▶ TASK ITEM
Give the data again exactly, without its images.

(INFORMATION SUPPLIED begins)

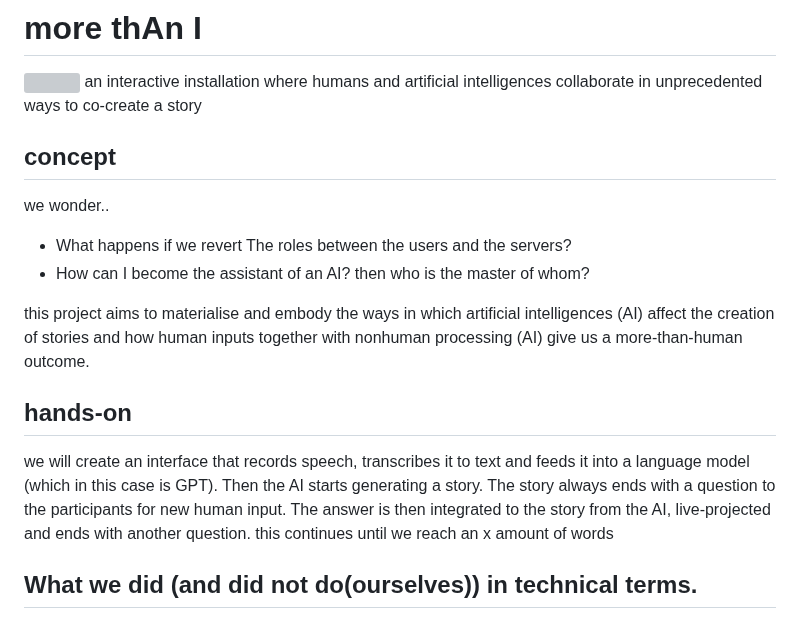
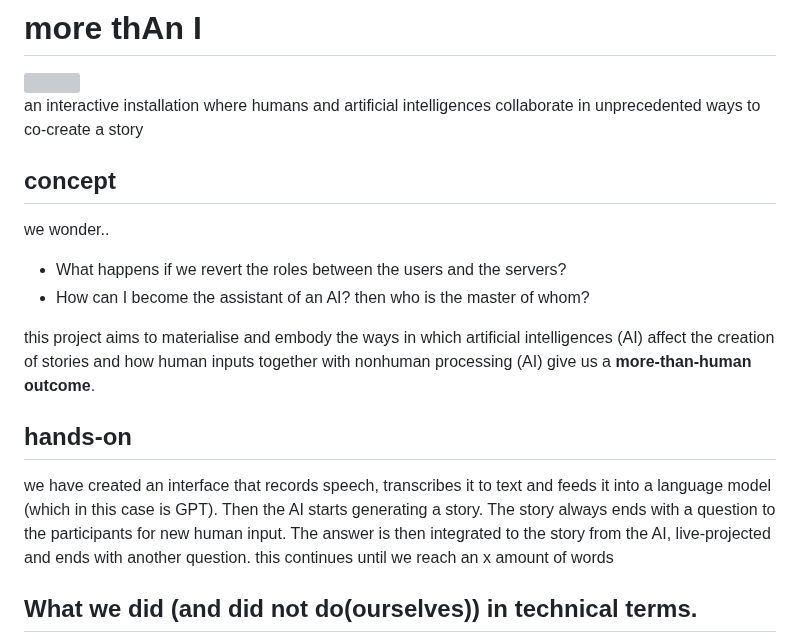
Before and after one commit to mypappa/morethanai, a Markdown page: README.md, the part around the change. Rendered like a GitHub page; grey boxes are pictures that could not be loaded.

```diff
--- a/README.md
+++ b/README.md
@@ -1,16 +1,17 @@
 # more thAn I
 <img src="https://github.com/mypappa/morethanai/assets/115214510/54f7453d-3b95-4400-b2c7-ac3b2d376cc3"  width="600">
+
 an interactive installation where humans and artificial intelligences collaborate in unprecedented ways to co-create a story
 
 ## concept
 we wonder..
-- What happens if we revert The roles between the users and the servers?
+- What happens if we revert the roles between the users and the servers?
 - How can I become the assistant of an AI? then who is the master of whom?
 
-this project aims to materialise and embody the ways in which artificial intelligences (AI) affect the creation of stories and how human inputs together with nonhuman processing (AI) give us a more-than-human outcome.
+this project aims to materialise and embody the ways in which artificial intelligences (AI) affect the creation of stories and how human inputs together with nonhuman processing (AI) give us a **more-than-human outcome**.
 
 ## hands-on
-we will create an interface that records speech, transcribes it to text and feeds it into a language model (which in this case is GPT). Then the AI starts generating a story. The story always ends with a question to the participants for new human input. The answer is then integrated to the story from the AI, live-projected and ends with another question. this continues until we reach an x amount of words
+we have created an interface that records speech, transcribes it to text and feeds it into a language model (which in this case is GPT). Then the AI starts generating a story. The story always ends with a question to the participants for new human input. The answer is then integrated to the story from the AI, live-projected and ends with another question. this continues until we reach an x amount of words
 
 ## What we did (and did not do(ourselves)) in technical terms.
 knowing relatively nothing about coding and how to build *digital interfaces* was an interesting starting point for our project “more thAn I” that includes a complex structure of code and *(strange)* languages. With a lot of help we made our scaffold and now can work on a understandable set up without relying on the many knowledgeable minds that guided us till this point. **Great thanks** to **Pietro, Mikel, Xavier, Victor,** and **Aurel** *(@FabLab, we know you know BUT woman power is definitely needed here!)*
```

(INFORMATION SUPPLIED ends)

▶ WRITTEN SOLUTION
Before and after one commit to mypappa/morethanai, a Markdown page: README.md, the part around the change. Rendered like a GitHub page; grey boxes are pictures that could not be loaded.

```diff
--- a/README.md
+++ b/README.md
@@ -1,16 +1,17 @@
 # more thAn I
 <img src="https://github.com/mypappa/morethanai/assets/115214510/54f7453d-3b95-4400-b2c7-ac3b2d376cc3"  width="600">
+
 an interactive installation where humans and artificial intelligences collaborate in unprecedented ways to co-create a story
 
 ## concept
 we wonder..
-- What happens if we revert The roles between the users and the servers?
+- What happens if we revert the roles between the users and the servers?
 - How can I become the assistant of an AI? then who is the master of whom?
 
-this project aims to materialise and embody the ways in which artificial intelligences (AI) affect the creation of stories and how human inputs together with nonhuman processing (AI) give us a more-than-human outcome.
+this project aims to materialise and embody the ways in which artificial intelligences (AI) affect the creation of stories and how human inputs together with nonhuman processing (AI) give us a **more-than-human outcome**.
 
 ## hands-on
-we will create an interface that records speech, transcribes it to text and feeds it into a language model (which in this case is GPT). Then the AI starts generating a story. The story always ends with a question to the participants for new human input. The answer is then integrated to the story from the AI, live-projected and ends with another question. this continues until we reach an x amount of words
+we have created an interface that records speech, transcribes it to text and feeds it into a language model (which in this case is GPT). Then the AI starts generating a story. The story always ends with a question to the participants for new human input. The answer is then integrated to the story from the AI, live-projected and ends with another question. this continues until we reach an x amount of words
 
 ## What we did (and did not do(ourselves)) in technical terms.
 knowing relatively nothing about coding and how to build *digital interfaces* was an interesting starting point for our project “more thAn I” that includes a complex structure of code and *(strange)* languages. With a lot of help we made our scaffold and now can work on a understandable set up without relying on the many knowledgeable minds that guided us till this point. **Great thanks** to **Pietro, Mikel, Xavier, Victor,** and **Aurel** *(@FabLab, we know you know BUT woman power is definitely needed here!)*
```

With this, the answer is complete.